Goats/baby goat


I have a newborn baby goat that was one of triples, 2 were stillborn. I found out that the girl that owned the mother had never feed her the proper diet and so she did not have any of the minerals that she needed for herself, let alone the fetuses. The 2 stillborns were badly deformed, the one viable male is doing well on mother's milk but is being bottle feed. My problem is that one of his back legs will not work. I am pretty sure its a mineral deficiency but I'm not sure what to do. I'm completely new at this and could use some advice. I'm a nurse of 30 years and am now retired. Just purchased 2 pregnant female goats, to start my retirement dream of a small goat herd. I was raised in the country on a farm and my husband and I have a farm, so we are not strangers to farm animals, but I am new to goats and have a lot to learn.
I have been studying and have read about "White Muscle", and feel that this may be what he has. He is 4 days old and I would like to know what I can do to save him. He really is doing very well, except for the inability to walk. Can I help him and if so, how? Any help would be appreciated. Thanks.
Maypop Hollow Farm

HI Melba:
I doubt that the ability to use one leg is White Muscle..  sounds ore like either Contracted tendons,  a birth defect or injury -  not knowing exactly what the leg is doing hard for me to say - WMD  usually hits kids between 1 week old and a couple months old but it is always a good idea with all newborns to give them just an 1/8cc or 1/4cc (depending on size of kid)  of BO-Se at birth.. this is a prescription injectable vit E Selenium combo which is what they use for WMD (white muscle disease) -
If the other 2 were deformed..  they could have been the product of 1. deworming with a dewormer in the first trimester that causes birth defects such as Valbazen or 2. mom may have eaten a poisonous plant that  will cause birth defects or 3. baby may have injured leg during or directly after birth

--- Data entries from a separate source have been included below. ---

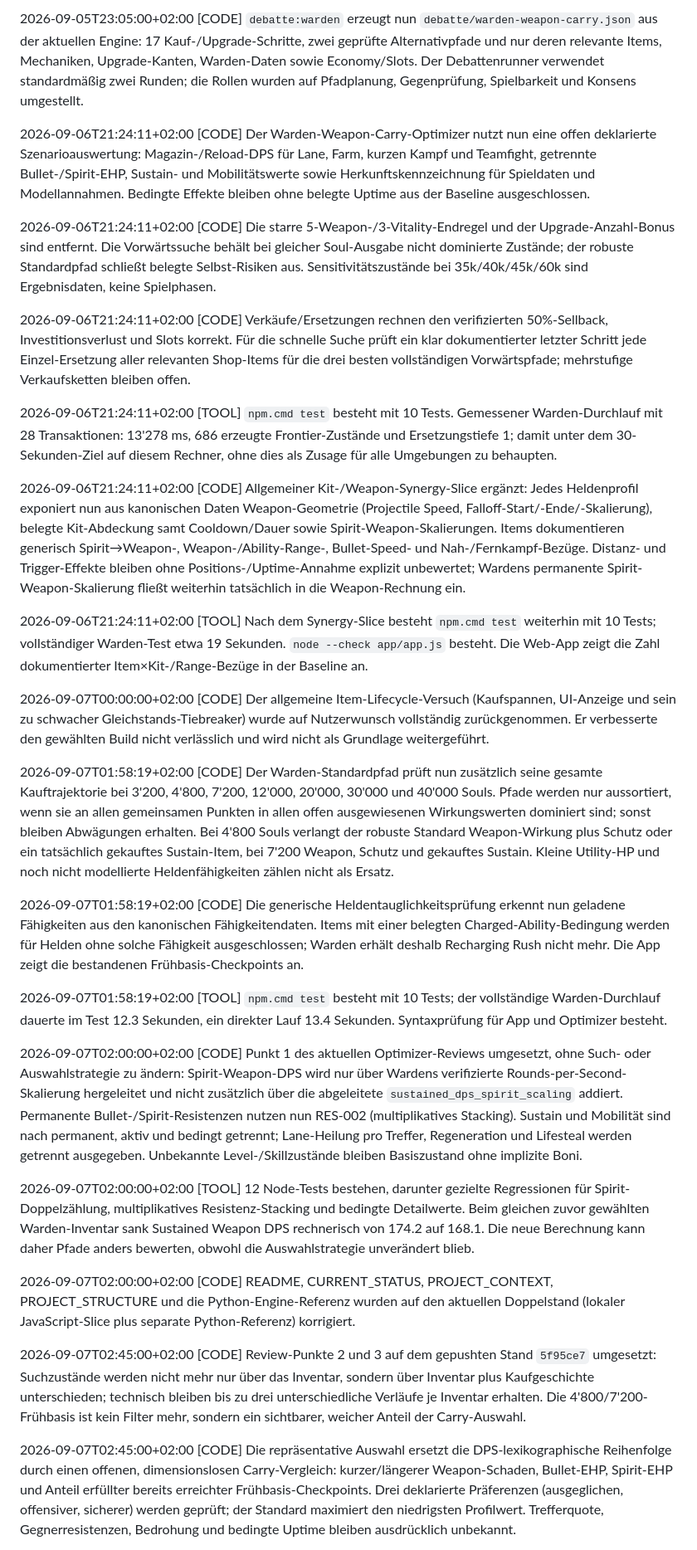
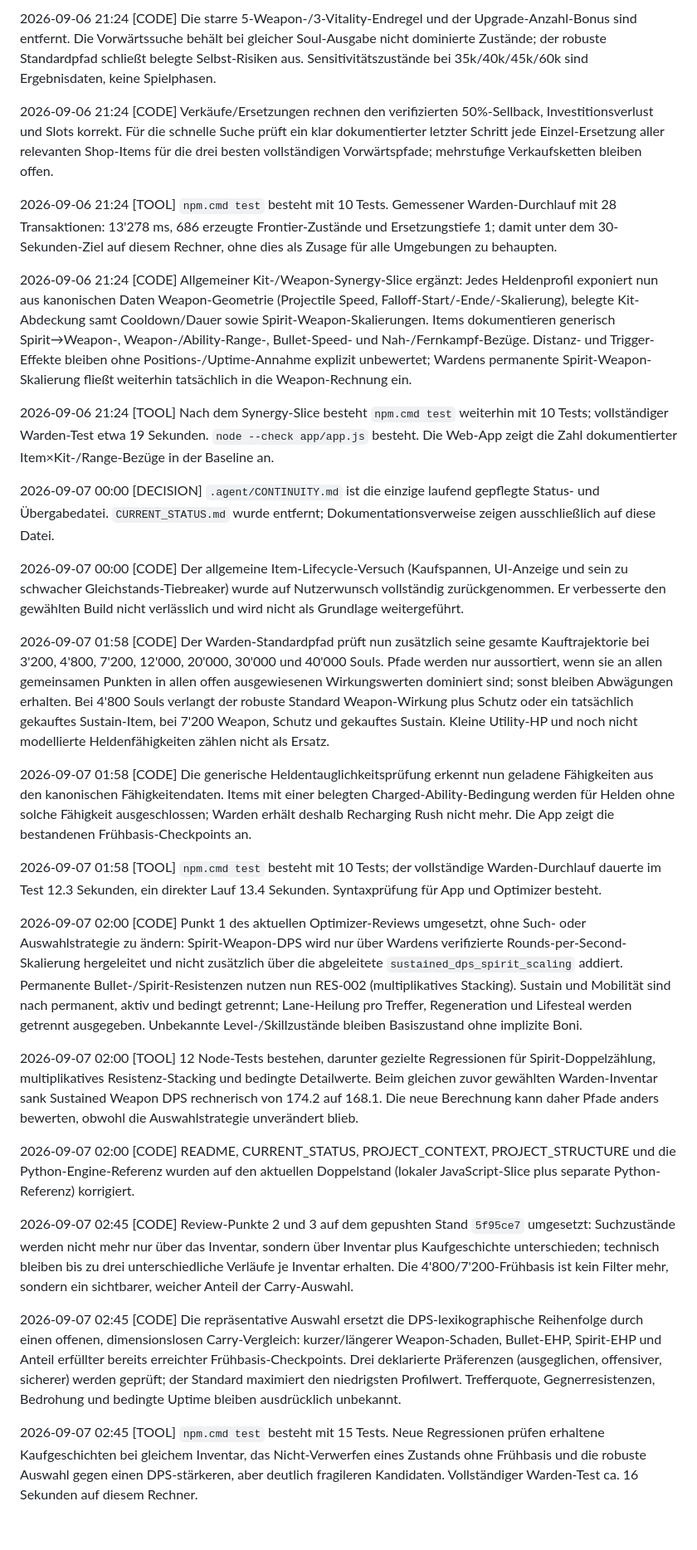
Before and after one commit to Gaschde/sidestep-deadlock, a Markdown page: .agent/CONTINUITY.md, the part around one of its changes. Shown at 83% size. Drawn GitHub-style; blank space fills up the shorter version.

```diff
--- a/.agent/CONTINUITY.md
+++ b/.agent/CONTINUITY.md
@@ -67,33 +68,33 @@ Kurzes, gemeinsames Arbeitslog für alle Sidestep-Tasks. Nur Entscheidungen, For
 
-2026-09-05T23:05:00+02:00 [CODE] `debatte:warden` erzeugt nun `debatte/warden-weapon-carry.json` aus der aktuellen Engine: 17 Kauf-/Upgrade-Schritte, zwei geprüfte Alternativpfade und nur deren relevante Items, Mechaniken, Upgrade-Kanten, Warden-Daten sowie Economy/Slots. Der Debattenrunner verwendet standardmäßig zwei Runden; die Rollen wurden auf Pfadplanung, Gegenprüfung, Spielbarkeit und Konsens umgestellt.
+2026-09-06 21:24 [CODE] Die starre 5-Weapon-/3-Vitality-Endregel und der Upgrade-Anzahl-Bonus sind entfernt. Die Vorwärtssuche behält bei gleicher Soul-Ausgabe nicht dominierte Zustände; der robuste Standardpfad schließt belegte Selbst-Risiken aus. Sensitivitätszustände bei 35k/40k/45k/60k sind Ergebnisdaten, keine Spielphasen.
 
-2026-09-06T21:24:11+02:00 [CODE] Der Warden-Weapon-Carry-Optimizer nutzt nun eine offen deklarierte Szenarioauswertung: Magazin-/Reload-DPS für Lane, Farm, kurzen Kampf und Teamfight, getrennte Bullet-/Spirit-EHP, Sustain- und Mobilitätswerte sowie Herkunftskennzeichnung für Spieldaten und Modellannahmen. Bedingte Effekte bleiben ohne belegte Uptime aus der Baseline ausgeschlossen.
+2026-09-06 21:24 [CODE] Verkäufe/Ersetzungen rechnen den verifizierten 50%-Sellback, Investitionsverlust und Slots korrekt. Für die schnelle Suche prüft ein klar dokumentierter letzter Schritt jede Einzel-Ersetzung aller relevanten Shop-Items für die drei besten vollständigen Vorwärtspfade; mehrstufige Verkaufsketten bleiben offen.
 
-2026-09-06T21:24:11+02:00 [CODE] Die starre 5-Weapon-/3-Vitality-Endregel und der Upgrade-Anzahl-Bonus sind entfernt. Die Vorwärtssuche behält bei gleicher Soul-Ausgabe nicht dominierte Zustände; der robuste Standardpfad schließt belegte Selbst-Risiken aus. Sensitivitätszustände bei 35k/40k/45k/60k sind Ergebnisdaten, keine Spielphasen.
+2026-09-06 21:24 [TOOL] `npm.cmd test` besteht mit 10 Tests. Gemessener Warden-Durchlauf mit 28 Transaktionen: 13'278 ms, 686 erzeugte Frontier-Zustände und Ersetzungstiefe 1; damit unter dem 30-Sekunden-Ziel auf diesem Rechner, ohne dies als Zusage für alle Umgebungen zu behaupten.
 
-2026-09-06T21:24:11+02:00 [CODE] Verkäufe/Ersetzungen rechnen den verifizierten 50%-Sellback, Investitionsverlust und Slots korrekt. Für die schnelle Suche prüft ein klar dokumentierter letzter Schritt jede Einzel-Ersetzung aller relevanten Shop-Items für die drei besten vollständigen Vorwärtspfade; mehrstufige Verkaufsketten bleiben offen.
+2026-09-06 21:24 [CODE] Allgemeiner Kit-/Weapon-Synergy-Slice ergänzt: Jedes Heldenprofil exponiert nun aus kanonischen Daten Weapon-Geometrie (Projectile Speed, Falloff-Start/-Ende/-Skalierung), belegte Kit-Abdeckung samt Cooldown/Dauer sowie Spirit-Weapon-Skalierungen. Items dokumentieren generisch Spirit→Weapon-, Weapon-/Ability-Range-, Bullet-Speed- und Nah-/Fernkampf-Bezüge. Distanz- und Trigger-Effekte bleiben ohne Positions-/Uptime-Annahme explizit unbewertet; Wardens permanente Spirit-Weapon-Skalierung fließt weiterhin tatsächlich in die Weapon-Rechnung ein.
 
-2026-09-06T21:24:11+02:00 [TOOL] `npm.cmd test` besteht mit 10 Tests. Gemessener Warden-Durchlauf mit 28 Transaktionen: 13'278 ms, 686 erzeugte Frontier-Zustände und Ersetzungstiefe 1; damit unter dem 30-Sekunden-Ziel auf diesem Rechner, ohne dies als Zusage für alle Umgebungen zu behaupten.
+2026-09-06 21:24 [TOOL] Nach dem Synergy-Slice besteht `npm.cmd test` weiterhin mit 10 Tests; vollständiger Warden-Test etwa 19 Sekunden. `node --check app/app.js` besteht. Die Web-App zeigt die Zahl dokumentierter Item×Kit-/Range-Bezüge in der Baseline an.
 
-2026-09-06T21:24:11+02:00 [CODE] Allgemeiner Kit-/Weapon-Synergy-Slice ergänzt: Jedes Heldenprofil exponiert nun aus kanonischen Daten Weapon-Geometrie (Projectile Speed, Falloff-Start/-Ende/-Skalierung), belegte Kit-Abdeckung samt Cooldown/Dauer sowie Spirit-Weapon-Skalierungen. Items dokumentieren generisch Spirit→Weapon-, Weapon-/Ability-Range-, Bullet-Speed- und Nah-/Fernkampf-Bezüge. Distanz- und Trigger-Effekte bleiben ohne Positions-/Uptime-Annahme explizit unbewertet; Wardens permanente Spirit-Weapon-Skalierung fließt weiterhin tatsächlich in die Weapon-Rechnung ein.
+2026-09-07 00:00 [DECISION] `.agent/CONTINUITY.md` ist die einzige laufend gepflegte Status- und Übergabedatei. `CURRENT_STATUS.md` wurde entfernt; Dokumentationsverweise zeigen ausschließlich auf diese Datei.
 
-2026-09-06T21:24:11+02:00 [TOOL] Nach dem Synergy-Slice besteht `npm.cmd test` weiterhin mit 10 Tests; vollständiger Warden-Test etwa 19 Sekunden. `node --check app/app.js` besteht. Die Web-App zeigt die Zahl dokumentierter Item×Kit-/Range-Bezüge in der Baseline an.
+2026-09-07 00:00 [CODE] Der allgemeine Item-Lifecycle-Versuch (Kaufspannen, UI-Anzeige und sein zu schwacher Gleichstands-Tiebreaker) wurde auf Nutzerwunsch vollständig zurückgenommen. Er verbesserte den gewählten Build nicht verlässlich und wird nicht als Grundlage weitergeführt.
 
-2026-09-07T00:00:00+02:00 [CODE] Der allgemeine Item-Lifecycle-Versuch (Kaufspannen, UI-Anzeige und sein zu schwacher Gleichstands-Tiebreaker) wurde auf Nutzerwunsch vollständig zurückgenommen. Er verbesserte den gewählten Build nicht verlässlich und wird nicht als Grundlage weitergeführt.
+2026-09-07 01:58 [CODE] Der Warden-Standardpfad prüft nun zusätzlich seine gesamte Kauftrajektorie bei 3'200, 4'800, 7'200, 12'000, 20'000, 30'000 und 40'000 Souls. Pfade werden nur aussortiert, wenn sie an allen gemeinsamen Punkten in allen offen ausgewiesenen Wirkungswerten dominiert sind; sonst bleiben Abwägungen erhalten. Bei 4'800 Souls verlangt der robuste Standard Weapon-Wirkung plus Schutz oder ein tatsächlich gekauftes Sustain-Item, bei 7'200 Weapon, Schutz und gekauftes Sustain. Kleine Utility-HP und noch nicht modellierte Heldenfähigkeiten zählen nicht als Ersatz.
 
-2026-09-07T01:58:19+02:00 [CODE] Der Warden-Standardpfad prüft nun zusätzlich seine gesamte Kauftrajektorie bei 3'200, 4'800, 7'200, 12'000, 20'000, 30'000 und 40'000 Souls. Pfade werden nur aussortiert, wenn sie an allen gemeinsamen Punkten in allen offen ausgewiesenen Wirkungswerten dominiert sind; sonst bleiben Abwägungen erhalten. Bei 4'800 Souls verlangt der robuste Standard Weapon-Wirkung plus Schutz oder ein tatsächlich gekauftes Sustain-Item, bei 7'200 Weapon, Schutz und gekauftes Sustain. Kleine Utility-HP und noch nicht modellierte Heldenfähigkeiten zählen nicht als Ersatz.
+2026-09-07 01:58 [CODE] Die generische Heldentauglichkeitsprüfung erkennt nun geladene Fähigkeiten aus den kanonischen Fähigkeitendaten. Items mit einer belegten Charged-Ability-Bedingung werden für Helden ohne solche Fähigkeit ausgeschlossen; Warden erhält deshalb Recharging Rush nicht mehr. Die App zeigt die bestandenen Frühbasis-Checkpoints an.
 
-2026-09-07T01:58:19+02:00 [CODE] Die generische Heldentauglichkeitsprüfung erkennt nun geladene Fähigkeiten aus den kanonischen Fähigkeitendaten. Items mit einer belegten Charged-Ability-Bedingung werden für Helden ohne solche Fähigkeit ausgeschlossen; Warden erhält deshalb Recharging Rush nicht mehr. Die App zeigt die bestandenen Frühbasis-Checkpoints an.
+2026-09-07 01:58 [TOOL] `npm.cmd test` besteht mit 10 Tests; der vollständige Warden-Durchlauf dauerte im Test 12.3 Sekunden, ein direkter Lauf 13.4 Sekunden. Syntaxprüfung für App und Optimizer besteht.
 
-2026-09-07T01:58:19+02:00 [TOOL] `npm.cmd test` besteht mit 10 Tests; der vollständige Warden-Durchlauf dauerte im Test 12.3 Sekunden, ein direkter Lauf 13.4 Sekunden. Syntaxprüfung für App und Optimizer besteht.
+2026-09-07 02:00 [CODE] Punkt 1 des aktuellen Optimizer-Reviews umgesetzt, ohne Such- oder Auswahlstrategie zu ändern: Spirit-Weapon-DPS wird nur über Wardens verifizierte Rounds-per-Second-Skalierung hergeleitet und nicht zusätzlich über die abgeleitete `sustained_dps_spirit_scaling` addiert. Permanente Bullet-/Spirit-Resistenzen nutzen nun RES-002 (multiplikatives Stacking). Sustain und Mobilität sind nach permanent, aktiv und bedingt getrennt; Lane-Heilung pro Treffer, Regeneration und Lifesteal werden getrennt ausgegeben. Unbekannte Level-/Skillzustände bleiben Basiszustand ohne implizite Boni.
 
-2026-09-07T02:00:00+02:00 [CODE] Punkt 1 des aktuellen Optimizer-Reviews umgesetzt, ohne Such- oder Auswahlstrategie zu ändern: Spirit-Weapon-DPS wird nur über Wardens verifizierte Rounds-per-Second-Skalierung hergeleitet und nicht zusätzlich über die abgeleitete `sustained_dps_spirit_scaling` addiert. Permanente Bullet-/Spirit-Resistenzen nutzen nun RES-002 (multiplikatives Stacking). Sustain und Mobilität sind nach permanent, aktiv und bedingt getrennt; Lane-Heilung pro Treffer, Regeneration und Lifesteal werden getrennt ausgegeben. Unbekannte Level-/Skillzustände bleiben Basiszustand ohne implizite Boni.
+2026-09-07 02:00 [TOOL] 12 Node-Tests bestehen, darunter gezielte Regressionen für Spirit-Doppelzählung, multiplikatives Resistenz-Stacking und bedingte Detailwerte. Beim gleichen zuvor gewählten Warden-Inventar sank Sustained Weapon DPS rechnerisch von 174.2 auf 168.1. Die neue Berechnung kann daher Pfade anders bewerten, obwohl die Auswahlstrategie unverändert blieb.
 
-2026-09-07T02:00:00+02:00 [TOOL] 12 Node-Tests bestehen, darunter gezielte Regressionen für Spirit-Doppelzählung, multiplikatives Resistenz-Stacking und bedingte Detailwerte. Beim gleichen zuvor gewählten Warden-Inventar sank Sustained Weapon DPS rechnerisch von 174.2 auf 168.1. Die neue Berechnung kann daher Pfade anders bewerten, obwohl die Auswahlstrategie unverändert blieb.
+2026-09-07 02:00 [CODE] README, CURRENT_STATUS, PROJECT_CONTEXT, PROJECT_STRUCTURE und die Python-Engine-Referenz wurden auf den aktuellen Doppelstand (lokaler JavaScript-Slice plus separate Python-Referenz) korrigiert.
 
-2026-09-07T02:00:00+02:00 [CODE] README, CURRENT_STATUS, PROJECT_CONTEXT, PROJECT_STRUCTURE und die Python-Engine-Referenz wurden auf den aktuellen Doppelstand (lokaler JavaScript-Slice plus separate Python-Referenz) korrigiert.
+2026-09-07 02:45 [CODE] Review-Punkte 2 und 3 auf dem gepushten Stand `5f95ce7` umgesetzt: Suchzustände werden nicht mehr nur über das Inventar, sondern über Inventar plus Kaufgeschichte unterschieden; technisch bleiben bis zu drei unterschiedliche Verläufe je Inventar erhalten. Die 4'800/7'200-Frühbasis ist kein Filter mehr, sondern ein sichtbarer, weicher Anteil der Carry-Auswahl.
 
-2026-09-07T02:45:00+02:00 [CODE] Review-Punkte 2 und 3 auf dem gepushten Stand `5f95ce7` umgesetzt: Suchzustände werden nicht mehr nur über das Inventar, sondern über Inventar plus Kaufgeschichte unterschieden; technisch bleiben bis zu drei unterschiedliche Verläufe je Inventar erhalten. Die 4'800/7'200-Frühbasis ist kein Filter mehr, sondern ein sichtbarer, weicher Anteil der Carry-Auswahl.
+2026-09-07 02:45 [CODE] Die repräsentative Auswahl ersetzt die DPS-lexikographische Reihenfolge durch einen offenen, dimensionslosen Carry-Vergleich: kurzer/längerer Weapon-Schaden, Bullet-EHP, Spirit-EHP und Anteil erfüllter bereits erreichter Frühbasis-Checkpoints. Drei deklarierte Präferenzen (ausgeglichen, offensiver, sicherer) werden geprüft; der Standard maximiert den niedrigsten Profilwert. Trefferquote, Gegnerresistenzen, Bedrohung und bedingte Uptime bleiben ausdrücklich unbekannt.
 
-2026-09-07T02:45:00+02:00 [CODE] Die repräsentative Auswahl ersetzt die DPS-lexikographische Reihenfolge durch einen offenen, dimensionslosen Carry-Vergleich: kurzer/längerer Weapon-Schaden, Bullet-EHP, Spirit-EHP und Anteil erfüllter bereits erreichter Frühbasis-Checkpoints. Drei deklarierte Präferenzen (ausgeglichen, offensiver, sicherer) werden geprüft; der Standard maximiert den niedrigsten Profilwert. Trefferquote, Gegnerresistenzen, Bedrohung und bedingte Uptime bleiben ausdrücklich unbekannt.
+2026-09-07 02:45 [TOOL] `npm.cmd test` besteht mit 15 Tests. Neue Regressionen prüfen erhaltene Kaufgeschichten bei gleichem Inventar, das Nicht-Verwerfen eines Zustands ohne Frühbasis und die robuste Auswahl gegen einen DPS-stärkeren, aber deutlich fragileren Kandidaten. Vollständiger Warden-Test ca. 16 Sekunden auf diesem Rechner.
 
```
Also changed, not shown: other parts of .agent/CONTINUITY.md (+35 -36 lines).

Work with the baby, stand him up in a normal position..  hold him up..  do this a few times a day for 5 - 10 minutes..  set him  all 4 feet properly on the ground and  allow him to stand.. it may take a few  days to weeks .. but  it should help unless there is a fracture..  (make sure first it is not a broken limb.. (maybe a vet call and rays are in order)

massage, encouragement.. and  helping him stand is the best  way to help..  I have seen babies who for 3 weeks could not stand  only to finally (with help)  learn, get  strong enough in the bad back leg and end up healthy goats  with long lives..

baby goat birth defects..  - http://goat-link.com/content/view/47/79/1/1/

I think since you are not sure.. a vet call is in order.. to  have him checked out and see what the vet says about possible injury first and go from there.  


All Answers

Answers by Expert:

Ask Experts




Specializing in New Goat Owner understanding of goat physiology, goat anatomy, goat care and herd management. *I am not a veterinarian, any advice and information should be verified by your veterinarian before administering to your goats. (! During times of severe weather in the Midwest, I may experience a delay in internet service due to the interference of the satellite reception - but will answer your questions as soon as service is restored. !) Note: Keep in mind, the goat expert is volunteering her time to help other goat owners, she also runs her farm with her own herd of 100 goats and may not be at her computer at all hours. Questions are answered as soon as she can possibly read and answer them, usually within 24 hours.


23 years experience of raising goats and herd management. Active hands on experience with goat herd and research with various Caprine University Research and Extension Centers nationwide. 15 years dedicated to helping other goat breeders/owners with goat anatomy, goat disease and goat health care issues via phone, published goat care articles and internet interaction. The information I have to offer is not only from personal experience and years of research updated often as new information is made available to me, but supported by many Veterinary Research colleges and all medications and information I have to offer on how the medications work and what dosages "I" use, is information I have acquired by discussing directly with the company's veterinarians and staff research experts.

12 year active member of International Veterinary Information Service

United Caprine News, Homesteaders Magazine, Columnist for Goat Magazine, Owner and Author of GoatPedia™

Graduate Programs in Medicine, Department of Microbiology and Immunology, Stanford University

©2016 About.com. All rights reserved.